You would have thought that the Roosters boss would have been well practised at addressing reports of Roosters behaving badly. They are hardly a rarity!
But he turned in a worrying performance which left the interviewer, and listeners, in not much doubt that the issues surrounding Watt's arrest are a whole lot bigger than he would concede.
Since then, we know is that Todd Carney had been with Watts at a bar owned by club "identity" John Ibrahim. If Carney was drinking more than mineral water whatever shreds of credibility he has left will surely vanish.
This is the same Todd Carney who told David Gallop less than two weeks ago he was off the grog and attending AA counselling!
There is one common factor with regard to Watts and Carney. Both have serious "form" and were picked up by the Roosters with full knowledge of that "form".
We need to let the courts deal with the Watts issue, but if Carney was out on the drink with him on Saturday night, a couple of questions need to be asked of the Roosters by David Gallop.
The first must surely be this - even though he was out injured why was he in Kings Cross on Saturday night, and not with the team at Blue Tongue stadium at Gosford?
Surely the club's best player would have been a useful PR vehicle at a promotional game in Gosford?
And given his form, why would Noyce and his management team be leaving him to his own devices back in Sydney? And why wasn't Watts in Gosford as well?
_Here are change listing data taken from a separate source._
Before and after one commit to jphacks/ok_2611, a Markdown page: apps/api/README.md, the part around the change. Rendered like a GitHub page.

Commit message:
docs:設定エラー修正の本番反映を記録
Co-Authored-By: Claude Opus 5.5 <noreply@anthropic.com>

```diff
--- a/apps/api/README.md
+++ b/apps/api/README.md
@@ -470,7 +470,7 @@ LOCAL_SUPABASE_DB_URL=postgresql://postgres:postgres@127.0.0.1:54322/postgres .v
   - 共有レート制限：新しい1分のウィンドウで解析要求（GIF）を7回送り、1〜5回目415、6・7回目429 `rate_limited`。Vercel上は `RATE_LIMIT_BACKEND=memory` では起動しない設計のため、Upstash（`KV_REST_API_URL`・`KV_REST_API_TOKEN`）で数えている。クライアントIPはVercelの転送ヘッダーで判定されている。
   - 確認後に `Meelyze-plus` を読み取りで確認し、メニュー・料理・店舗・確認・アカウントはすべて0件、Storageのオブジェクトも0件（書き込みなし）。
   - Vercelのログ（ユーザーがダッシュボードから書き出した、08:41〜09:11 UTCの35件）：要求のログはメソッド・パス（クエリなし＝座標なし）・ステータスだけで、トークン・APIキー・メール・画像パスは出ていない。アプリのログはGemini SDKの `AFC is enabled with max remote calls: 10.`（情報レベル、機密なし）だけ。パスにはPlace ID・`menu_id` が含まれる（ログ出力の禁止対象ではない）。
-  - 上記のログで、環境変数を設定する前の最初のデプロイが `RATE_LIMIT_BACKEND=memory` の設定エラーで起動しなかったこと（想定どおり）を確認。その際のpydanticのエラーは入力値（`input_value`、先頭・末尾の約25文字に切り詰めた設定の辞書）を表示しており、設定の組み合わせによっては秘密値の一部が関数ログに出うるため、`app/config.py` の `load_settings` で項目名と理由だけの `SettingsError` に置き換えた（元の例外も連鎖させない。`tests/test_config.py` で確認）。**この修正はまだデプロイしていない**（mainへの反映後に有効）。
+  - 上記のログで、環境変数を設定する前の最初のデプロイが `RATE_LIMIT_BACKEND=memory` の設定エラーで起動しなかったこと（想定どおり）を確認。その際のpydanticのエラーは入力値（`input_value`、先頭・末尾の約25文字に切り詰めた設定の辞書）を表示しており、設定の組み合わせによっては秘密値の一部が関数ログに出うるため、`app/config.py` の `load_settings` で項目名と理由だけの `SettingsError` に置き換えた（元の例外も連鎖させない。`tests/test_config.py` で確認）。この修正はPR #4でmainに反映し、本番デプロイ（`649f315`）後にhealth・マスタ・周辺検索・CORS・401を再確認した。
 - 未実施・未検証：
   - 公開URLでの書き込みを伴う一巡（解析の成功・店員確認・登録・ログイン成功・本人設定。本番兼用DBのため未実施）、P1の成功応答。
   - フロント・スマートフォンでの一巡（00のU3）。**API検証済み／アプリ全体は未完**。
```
The Roosters Chairman, Nick Politis, may well be the most powerful man in the game, but the club he runs has frankly become an embarrassment - off the field, and increasingly on the field.
At the weekend, there was media speculation the NRL was considering trying to "poach" the Chief Steward of Racing NSW, Ray Murrihy, to head up its integrity force.
I would be signing up Murrihy today - and put him in charge of the investigation of player behaviour issues as well as the impact on the game of sports betting and the like.
If the game had an integrity chief of the standing of Ray Murrihy, players (and club officials) would soon discover the NRL was serious about player behaviour issues AND protecting its integrity in the face of the growing influence of sports betting on the game.
We also need someone with Murrihy's integrity, and investigative experience, to take the issues relating to player misbehaviour out of the hands of club officials.
The policy of clubs investigating players, especially when they are key players such as Todd Carney, is just not working.
And that is hardly a surprise.
The new commission - if we ever get it - will effectively be running the game on behalf of the 16 clubs.
That will make it even more important for the investigation of behaviour issues to be separated entirely from the clubs.
I don't think we will be able to entice racing's preeminent steward away from his current role, but it is worth a try.
And at the very least he might recommend someone who would fill what may well become the most important role - after that of the CEO - in the NRL.